There were some reports of commercial sexual exploitation of children.

Also see the Department of Labor’s Findings on the Worst Forms of Child Labor at www.dol.gov/ilab/reports/child-labor/findings/.

d. Discrimination with Respect to Employment and Occupation

The labor code prohibits discrimination based on color, race, civil status, gender, nationality, ethnic ancestry or origin, social position or economic status, political or ideological convictions, religion, physical or mental condition, age, or health status. The code also mandates equal pay. There is no specific protection against discrimination based on sexual orientation. The government did not effectively enforce the code’s provisions.

Employers may only require workers to undergo medical testing, including HIV testing, with the worker’s written consent. Work visa applications require medical clearance.

Discrimination against women reportedly was common throughout the government, but sometimes went unaddressed. NGO workers noted that this was largely due to lack of other employment opportunities and fear of retaliation among victims. Women also were disadvantaged in pursuing job opportunities due to cultural norms, stereotypes, and an overall lower level of qualifications or education. Some reported that pregnant women did not receive maternity leave and other protections guaranteed by the labor code.

e. Acceptable Conditions of Work

The legally set minimum monthly wage is $115 (the U.S. dollar is the legal currency). The official national poverty level is $1.00 per day. According to the World Bank’s October East Asia and Pacific Economic Update, 30.3 percent of the population lived at or below the International Poverty Rate of $1.9 per day, while the Basic Needs Poverty Rate was 41.8 percent. The labor code provides for a standard workweek of 44 hours. Overtime cannot exceed 16 hours per week, except in emergencies, which the labor code defined as “force majeure or where such work is indispensable in order to prevent or repair serious damages for the company or for its feasibility.” The law sets minimum standards for worker health and safety. The law provides explicitly for the right of pregnant women and new mothers to discontinue work that might harm their health without a cut in pay. It does not provide other workers the right to leave a hazardous workplace without threat of dismissal. The law requires equal treatment and remuneration for all workers, including legally employed foreign workers.

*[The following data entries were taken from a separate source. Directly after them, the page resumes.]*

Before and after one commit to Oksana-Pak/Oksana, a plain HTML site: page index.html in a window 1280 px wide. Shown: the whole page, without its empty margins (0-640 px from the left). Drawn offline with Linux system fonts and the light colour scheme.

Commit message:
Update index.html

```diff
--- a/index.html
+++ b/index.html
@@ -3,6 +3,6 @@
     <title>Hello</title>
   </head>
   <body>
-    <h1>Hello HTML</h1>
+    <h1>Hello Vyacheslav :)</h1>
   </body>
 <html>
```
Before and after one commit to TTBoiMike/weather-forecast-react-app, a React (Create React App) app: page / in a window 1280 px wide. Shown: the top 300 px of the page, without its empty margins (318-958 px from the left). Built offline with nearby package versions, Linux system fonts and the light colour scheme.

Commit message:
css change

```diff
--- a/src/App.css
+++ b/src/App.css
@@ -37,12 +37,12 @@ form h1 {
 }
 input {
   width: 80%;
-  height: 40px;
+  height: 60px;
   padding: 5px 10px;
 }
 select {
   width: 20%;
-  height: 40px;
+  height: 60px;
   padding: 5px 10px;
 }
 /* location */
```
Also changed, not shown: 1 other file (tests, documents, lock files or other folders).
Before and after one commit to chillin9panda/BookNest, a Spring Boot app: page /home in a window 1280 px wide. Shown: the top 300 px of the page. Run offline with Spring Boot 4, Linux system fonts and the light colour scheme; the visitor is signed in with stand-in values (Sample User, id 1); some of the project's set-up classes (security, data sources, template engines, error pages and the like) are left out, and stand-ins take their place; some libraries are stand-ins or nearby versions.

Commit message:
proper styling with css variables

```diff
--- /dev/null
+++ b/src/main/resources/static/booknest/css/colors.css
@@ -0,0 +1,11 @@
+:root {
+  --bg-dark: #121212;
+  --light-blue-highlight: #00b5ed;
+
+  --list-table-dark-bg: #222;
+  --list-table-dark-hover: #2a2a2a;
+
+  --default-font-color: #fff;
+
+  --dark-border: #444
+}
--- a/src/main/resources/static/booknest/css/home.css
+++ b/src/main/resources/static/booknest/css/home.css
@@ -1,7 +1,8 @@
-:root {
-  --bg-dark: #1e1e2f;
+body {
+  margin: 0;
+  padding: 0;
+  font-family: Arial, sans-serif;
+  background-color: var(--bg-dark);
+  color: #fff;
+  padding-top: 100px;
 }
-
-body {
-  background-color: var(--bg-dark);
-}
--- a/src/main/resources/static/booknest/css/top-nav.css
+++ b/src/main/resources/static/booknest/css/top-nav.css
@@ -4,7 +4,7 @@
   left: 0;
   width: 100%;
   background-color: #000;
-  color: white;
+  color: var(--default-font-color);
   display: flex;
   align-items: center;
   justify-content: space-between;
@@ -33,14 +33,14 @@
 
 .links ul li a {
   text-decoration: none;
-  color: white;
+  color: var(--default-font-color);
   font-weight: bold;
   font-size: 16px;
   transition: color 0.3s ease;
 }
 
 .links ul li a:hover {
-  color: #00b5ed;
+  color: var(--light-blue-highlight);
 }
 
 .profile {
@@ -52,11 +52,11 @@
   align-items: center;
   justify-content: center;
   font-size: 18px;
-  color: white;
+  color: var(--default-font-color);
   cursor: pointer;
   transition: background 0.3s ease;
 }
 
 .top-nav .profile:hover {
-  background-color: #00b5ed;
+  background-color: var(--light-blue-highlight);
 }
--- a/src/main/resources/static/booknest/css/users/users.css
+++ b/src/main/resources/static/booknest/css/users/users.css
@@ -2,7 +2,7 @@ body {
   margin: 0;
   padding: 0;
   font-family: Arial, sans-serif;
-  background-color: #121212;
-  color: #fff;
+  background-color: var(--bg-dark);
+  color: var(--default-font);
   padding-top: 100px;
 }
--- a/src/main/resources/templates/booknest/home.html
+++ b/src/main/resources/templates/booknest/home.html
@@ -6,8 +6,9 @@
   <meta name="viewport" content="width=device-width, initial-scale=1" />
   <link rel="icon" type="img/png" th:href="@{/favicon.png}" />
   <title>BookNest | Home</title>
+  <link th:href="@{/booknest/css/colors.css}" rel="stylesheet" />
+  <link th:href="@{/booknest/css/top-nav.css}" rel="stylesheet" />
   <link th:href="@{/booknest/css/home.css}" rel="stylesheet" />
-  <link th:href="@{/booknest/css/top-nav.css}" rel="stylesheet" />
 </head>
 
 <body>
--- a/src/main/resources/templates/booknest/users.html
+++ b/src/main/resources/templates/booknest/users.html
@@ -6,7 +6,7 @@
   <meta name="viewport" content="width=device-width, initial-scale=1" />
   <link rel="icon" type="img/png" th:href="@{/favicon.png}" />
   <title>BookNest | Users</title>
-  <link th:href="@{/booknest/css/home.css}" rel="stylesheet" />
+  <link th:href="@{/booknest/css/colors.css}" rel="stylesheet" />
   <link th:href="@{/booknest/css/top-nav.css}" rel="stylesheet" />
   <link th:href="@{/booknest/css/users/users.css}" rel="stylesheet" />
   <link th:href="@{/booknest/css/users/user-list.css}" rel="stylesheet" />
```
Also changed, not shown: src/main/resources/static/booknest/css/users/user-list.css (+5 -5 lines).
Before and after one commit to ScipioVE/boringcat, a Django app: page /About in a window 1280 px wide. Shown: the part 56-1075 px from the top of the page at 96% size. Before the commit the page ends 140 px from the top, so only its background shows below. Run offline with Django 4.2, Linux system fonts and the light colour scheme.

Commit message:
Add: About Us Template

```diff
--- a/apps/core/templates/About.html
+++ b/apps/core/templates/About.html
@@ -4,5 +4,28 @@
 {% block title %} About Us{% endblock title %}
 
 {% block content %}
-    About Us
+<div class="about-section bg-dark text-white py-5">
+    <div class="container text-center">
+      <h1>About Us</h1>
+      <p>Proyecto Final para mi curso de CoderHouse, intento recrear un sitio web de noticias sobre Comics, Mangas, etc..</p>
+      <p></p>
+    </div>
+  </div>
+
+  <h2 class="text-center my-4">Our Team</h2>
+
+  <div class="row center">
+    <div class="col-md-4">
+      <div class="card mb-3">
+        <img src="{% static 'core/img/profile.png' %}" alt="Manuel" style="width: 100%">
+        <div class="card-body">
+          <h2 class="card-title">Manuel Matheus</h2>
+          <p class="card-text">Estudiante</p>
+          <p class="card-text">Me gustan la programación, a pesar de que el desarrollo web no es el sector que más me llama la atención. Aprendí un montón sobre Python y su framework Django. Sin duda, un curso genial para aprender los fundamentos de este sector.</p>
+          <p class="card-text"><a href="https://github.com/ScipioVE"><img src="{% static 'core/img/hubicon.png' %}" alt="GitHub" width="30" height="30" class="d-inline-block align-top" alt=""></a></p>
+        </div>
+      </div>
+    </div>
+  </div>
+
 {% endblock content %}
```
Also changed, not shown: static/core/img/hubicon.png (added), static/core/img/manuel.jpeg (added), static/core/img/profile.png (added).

The law covers all formal sectors except civil servants, defense and police force members, and family-owned businesses operated for subsistence. The secretary of state for youth and labor is responsible for enforcement of the law. The secretary of state for youth and labor acknowledged that it lacked staff and resources to provide effective protection. The law, including legislation pertaining to hazardous work, does not apply to the informal sector; according to data from the Ministry of Finance, the informal sector employed 72 percent of the workforce. Domestic workers, a large percentage of the working population, especially of working women, were inadequately protected and particularly vulnerable to exploitative working conditions, with many receiving less than minimum wage for long hours of work. The number of inspectors was insufficient to enforce the law adequately.

The labor code does not assign specific penalties or fines for violations of wage, hour, or occupational health and safety laws. Labor unions criticized inspectors for visiting worksites infrequently and for only discussing labor concerns with managers during inspections.

According to a local union, the government lacked the political will and institutional capacity to implement and enforce the labor code fully, and violations of minimum safety and health standards were common, particularly in the construction industry.